Segment Open

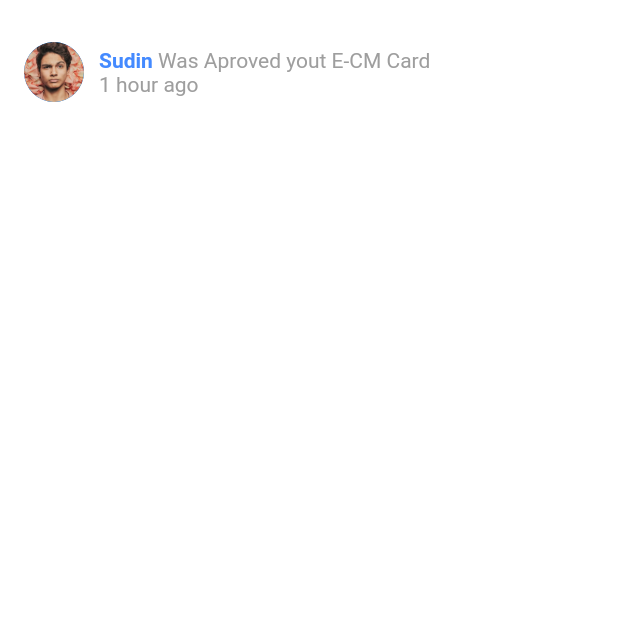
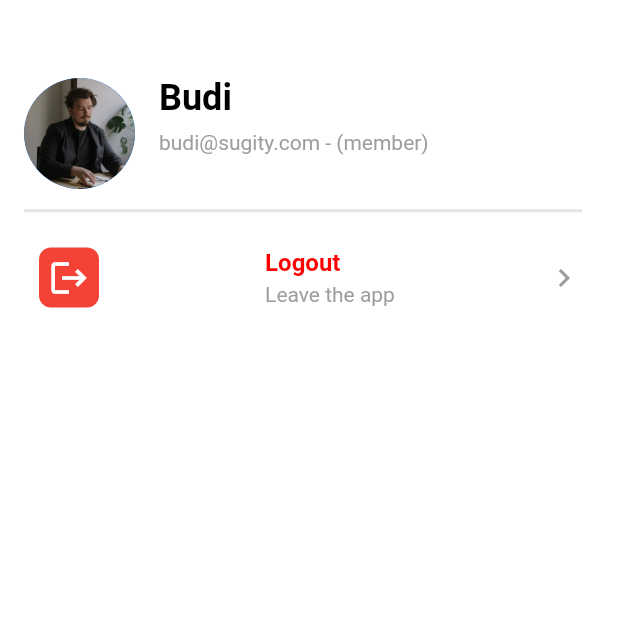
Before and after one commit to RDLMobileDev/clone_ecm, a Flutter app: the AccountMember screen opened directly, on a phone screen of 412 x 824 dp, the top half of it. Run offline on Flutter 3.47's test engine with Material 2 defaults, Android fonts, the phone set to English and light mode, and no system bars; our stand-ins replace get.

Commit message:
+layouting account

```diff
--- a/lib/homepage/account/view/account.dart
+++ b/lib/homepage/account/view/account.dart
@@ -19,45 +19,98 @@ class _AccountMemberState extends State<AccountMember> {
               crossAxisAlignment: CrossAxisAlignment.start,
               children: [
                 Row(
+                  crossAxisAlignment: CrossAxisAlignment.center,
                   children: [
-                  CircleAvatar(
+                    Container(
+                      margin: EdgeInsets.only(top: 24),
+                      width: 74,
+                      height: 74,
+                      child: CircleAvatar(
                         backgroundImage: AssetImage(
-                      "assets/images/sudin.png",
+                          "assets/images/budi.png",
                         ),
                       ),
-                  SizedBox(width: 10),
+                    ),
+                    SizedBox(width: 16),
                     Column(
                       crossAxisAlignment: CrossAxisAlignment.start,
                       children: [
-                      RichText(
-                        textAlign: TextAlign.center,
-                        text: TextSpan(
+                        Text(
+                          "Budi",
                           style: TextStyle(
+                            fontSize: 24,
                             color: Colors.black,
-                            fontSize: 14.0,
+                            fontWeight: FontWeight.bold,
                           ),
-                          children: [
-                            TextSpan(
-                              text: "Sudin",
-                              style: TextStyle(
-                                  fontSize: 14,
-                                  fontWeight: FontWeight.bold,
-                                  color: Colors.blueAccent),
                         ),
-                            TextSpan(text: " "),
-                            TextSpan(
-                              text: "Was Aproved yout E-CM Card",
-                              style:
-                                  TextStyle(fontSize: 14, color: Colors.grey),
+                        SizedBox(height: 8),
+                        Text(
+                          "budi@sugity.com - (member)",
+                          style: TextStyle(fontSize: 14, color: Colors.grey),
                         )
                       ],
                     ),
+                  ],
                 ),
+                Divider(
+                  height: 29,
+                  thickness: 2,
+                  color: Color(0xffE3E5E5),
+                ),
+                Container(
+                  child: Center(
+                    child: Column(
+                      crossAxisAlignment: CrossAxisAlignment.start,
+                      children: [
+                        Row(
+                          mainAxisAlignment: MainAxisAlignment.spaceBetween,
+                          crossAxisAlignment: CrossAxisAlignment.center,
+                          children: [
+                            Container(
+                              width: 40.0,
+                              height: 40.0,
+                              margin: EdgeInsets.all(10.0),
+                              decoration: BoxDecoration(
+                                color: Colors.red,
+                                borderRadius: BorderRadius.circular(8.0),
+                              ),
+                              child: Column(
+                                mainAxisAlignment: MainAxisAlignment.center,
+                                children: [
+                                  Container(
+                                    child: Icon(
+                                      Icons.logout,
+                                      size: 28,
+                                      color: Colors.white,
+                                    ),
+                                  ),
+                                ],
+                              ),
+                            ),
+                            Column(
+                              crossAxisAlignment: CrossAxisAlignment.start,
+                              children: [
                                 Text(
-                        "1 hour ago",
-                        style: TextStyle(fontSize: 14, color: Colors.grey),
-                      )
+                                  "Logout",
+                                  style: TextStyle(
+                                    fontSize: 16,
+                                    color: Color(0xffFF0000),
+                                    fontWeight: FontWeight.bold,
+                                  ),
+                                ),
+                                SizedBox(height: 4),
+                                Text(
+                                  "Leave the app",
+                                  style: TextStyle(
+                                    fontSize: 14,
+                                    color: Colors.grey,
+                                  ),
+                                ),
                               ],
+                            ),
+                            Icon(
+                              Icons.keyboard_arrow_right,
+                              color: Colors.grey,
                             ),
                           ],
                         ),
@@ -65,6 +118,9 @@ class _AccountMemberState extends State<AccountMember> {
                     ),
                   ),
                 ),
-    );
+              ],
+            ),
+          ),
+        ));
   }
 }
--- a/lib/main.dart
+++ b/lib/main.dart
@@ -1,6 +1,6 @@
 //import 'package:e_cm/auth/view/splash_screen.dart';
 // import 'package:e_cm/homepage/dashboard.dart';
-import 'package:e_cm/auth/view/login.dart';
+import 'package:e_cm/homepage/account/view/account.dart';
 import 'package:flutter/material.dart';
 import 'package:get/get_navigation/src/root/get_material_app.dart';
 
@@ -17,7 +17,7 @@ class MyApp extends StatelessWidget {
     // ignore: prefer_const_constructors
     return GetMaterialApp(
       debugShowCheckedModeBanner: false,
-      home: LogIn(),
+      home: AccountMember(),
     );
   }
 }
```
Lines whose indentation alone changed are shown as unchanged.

Segment Closed

→ Task objective: Could you reproduce the records above exactly, leaving out the pictures?

→ Output for this task:
Before and after one commit to RDLMobileDev/clone_ecm, a Flutter app: the AccountMember screen opened directly, on a phone screen of 412 x 824 dp, the top half of it. Run offline on Flutter 3.47's test engine with Material 2 defaults, Android fonts, the phone set to English and light mode, and no system bars; our stand-ins replace get.

Commit message:
+layouting account

```diff
--- a/lib/homepage/account/view/account.dart
+++ b/lib/homepage/account/view/account.dart
@@ -19,45 +19,98 @@ class _AccountMemberState extends State<AccountMember> {
               crossAxisAlignment: CrossAxisAlignment.start,
               children: [
                 Row(
+                  crossAxisAlignment: CrossAxisAlignment.center,
                   children: [
-                  CircleAvatar(
+                    Container(
+                      margin: EdgeInsets.only(top: 24),
+                      width: 74,
+                      height: 74,
+                      child: CircleAvatar(
                         backgroundImage: AssetImage(
-                      "assets/images/sudin.png",
+                          "assets/images/budi.png",
                         ),
                       ),
-                  SizedBox(width: 10),
+                    ),
+                    SizedBox(width: 16),
                     Column(
                       crossAxisAlignment: CrossAxisAlignment.start,
                       children: [
-                      RichText(
-                        textAlign: TextAlign.center,
-                        text: TextSpan(
+                        Text(
+                          "Budi",
                           style: TextStyle(
+                            fontSize: 24,
                             color: Colors.black,
-                            fontSize: 14.0,
+                            fontWeight: FontWeight.bold,
                           ),
-                          children: [
-                            TextSpan(
-                              text: "Sudin",
-                              style: TextStyle(
-                                  fontSize: 14,
-                                  fontWeight: FontWeight.bold,
-                                  color: Colors.blueAccent),
                         ),
-                            TextSpan(text: " "),
-                            TextSpan(
-                              text: "Was Aproved yout E-CM Card",
-                              style:
-                                  TextStyle(fontSize: 14, color: Colors.grey),
+                        SizedBox(height: 8),
+                        Text(
+                          "budi@sugity.com - (member)",
+                          style: TextStyle(fontSize: 14, color: Colors.grey),
                         )
                       ],
                     ),
+                  ],
                 ),
+                Divider(
+                  height: 29,
+                  thickness: 2,
+                  color: Color(0xffE3E5E5),
+                ),
+                Container(
+                  child: Center(
+                    child: Column(
+                      crossAxisAlignment: CrossAxisAlignment.start,
+                      children: [
+                        Row(
+                          mainAxisAlignment: MainAxisAlignment.spaceBetween,
+                          crossAxisAlignment: CrossAxisAlignment.center,
+                          children: [
+                            Container(
+                              width: 40.0,
+                              height: 40.0,
+                              margin: EdgeInsets.all(10.0),
+                              decoration: BoxDecoration(
+                                color: Colors.red,
+                                borderRadius: BorderRadius.circular(8.0),
+                              ),
+                              child: Column(
+                                mainAxisAlignment: MainAxisAlignment.center,
+                                children: [
+                                  Container(
+                                    child: Icon(
+                                      Icons.logout,
+                                      size: 28,
+                                      color: Colors.white,
+                                    ),
+                                  ),
+                                ],
+                              ),
+                            ),
+                            Column(
+                              crossAxisAlignment: CrossAxisAlignment.start,
+                              children: [
                                 Text(
-                        "1 hour ago",
-                        style: TextStyle(fontSize: 14, color: Colors.grey),
-                      )
+                                  "Logout",
+                                  style: TextStyle(
+                                    fontSize: 16,
+                                    color: Color(0xffFF0000),
+                                    fontWeight: FontWeight.bold,
+                                  ),
+                                ),
+                                SizedBox(height: 4),
+                                Text(
+                                  "Leave the app",
+                                  style: TextStyle(
+                                    fontSize: 14,
+                                    color: Colors.grey,
+                                  ),
+                                ),
                               ],
+                            ),
+                            Icon(
+                              Icons.keyboard_arrow_right,
+                              color: Colors.grey,
                             ),
                           ],
                         ),
@@ -65,6 +118,9 @@ class _AccountMemberState extends State<AccountMember> {
                     ),
                   ),
                 ),
-    );
+              ],
+            ),
+          ),
+        ));
   }
 }
--- a/lib/main.dart
+++ b/lib/main.dart
@@ -1,6 +1,6 @@
 //import 'package:e_cm/auth/view/splash_screen.dart';
 // import 'package:e_cm/homepage/dashboard.dart';
-import 'package:e_cm/auth/view/login.dart';
+import 'package:e_cm/homepage/account/view/account.dart';
 import 'package:flutter/material.dart';
 import 'package:get/get_navigation/src/root/get_material_app.dart';
 
@@ -17,7 +17,7 @@ class MyApp extends StatelessWidget {
     // ignore: prefer_const_constructors
     return GetMaterialApp(
       debugShowCheckedModeBanner: false,
-      home: LogIn(),
+      home: AccountMember(),
     );
   }
 }
```
Lines whose indentation alone changed are shown as unchanged.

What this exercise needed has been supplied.